In the cases mentioned above, the patients described unprovoked nasal pain that presented acutely following the surgery. In the case presented here, the patient experienced pain provoked by airflow and cold temperatures that developed 1 year following the septoplasty.

Nasal irritation is perceived when the trigeminal nerve chemoreceptors are stimulated at high concentrations of volatile organic compounds. This irritation is perceived as nasal itching, burning, and pain [13]. Allodynia is the perception of pain by a stimulus that usually does not cause pain such as cold temperatures or light touch [14]. Allodynia and hyperalgesia are known to result following nerve injury and are part of the neuropathic pain syndromes [14]. The mechanism behind neuropathic pain occurrence and maintenance is complicated but mainly involves the combination of peripheral and central sensitization. Peripheral nerve damage leads to inflammatory mediators that alter the properties of primary afferent neurons [15]. Peripheral sensitization reduces the threshold for neuronal firing via local changes in sodium, calcium, and potassium channels [16]. This leads to excitability, stimulus-independent activity, and spontaneous firing. The peripheral injury also causes central sensitization via influencing the plasticity of sensory processing in the spinal cord and higher centres. Lowering of activation thresholds, increase in receptor field size, and alteration of firing temporal dynamics can lead to a subthreshold input in the injured nerve to create a novel output [15, 16]. After injury, nerve fibres can undergo phenotypic change that maintains and triggers central sensitization [16]. This central plasticity can lead to neuropathic pain presence even after the local inflammation has resolved. In this case, we postulate that trauma to the distal nerve endings of the maxillary division of the trigeminal nerve during the septoplasty led to delayed-onset posttraumatic allodynia. As in this case, studies have shown that blocking the peripheral input with local anaesthesia can make the central processes revert to normal and eliminate symptoms during the effect of the anaesthesia [17]. The delay in the onset of allodynia is postulated to be due to the time taken for nerve sprouting and central sensitization to develop as well as the use of topical corticosteroid agents controlling the inflammation at a local level.

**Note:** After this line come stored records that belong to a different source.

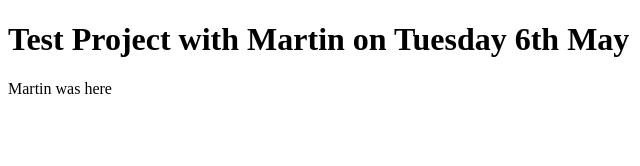
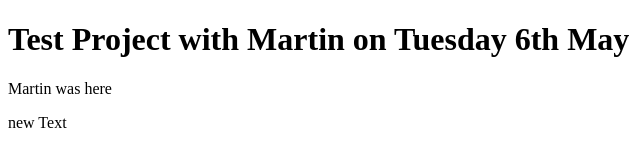
Before and after one commit to flsks/asdasd, a plain HTML site: page index.html in a window 1280 px wide. Shown: the full height of the page, 0-640 px from the left. Drawn offline with Linux system fonts and the light colour scheme.

Commit message:
added new text

```diff
--- a/index.html
+++ b/index.html
@@ -9,5 +9,6 @@
   <body>
     <h1>Test Project with Martin on Tuesday 6th May</h1>
     <p>Martin was here</p>
+    <p>new Text</p>
   </body>
 </html>
```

Trigeminal nerve injury is managed by surgery, local anaesthesia, and CBT [18]. In this case, the simple application of cophenylcaine spray prior to exposures that would lead to allodynia managed to successfully resolve the patient’s symptoms. Thus, more invasive surgical options such as trigeminal ganglion ablation, stereotactic radiosurgery, or rhizotomy were not required.


OD:Once a day
BD:Twice a day
TDS:Three times a day
ENT:Ear, nose, and throat
CT:Computerised tomography
PRISMA:Preferred Reporting Items for Systematic Reviews and Meta-Analyses.

Data Availability

No further data were used to support this study.

Conflicts of Interest

The authors declare no conflicts of interest.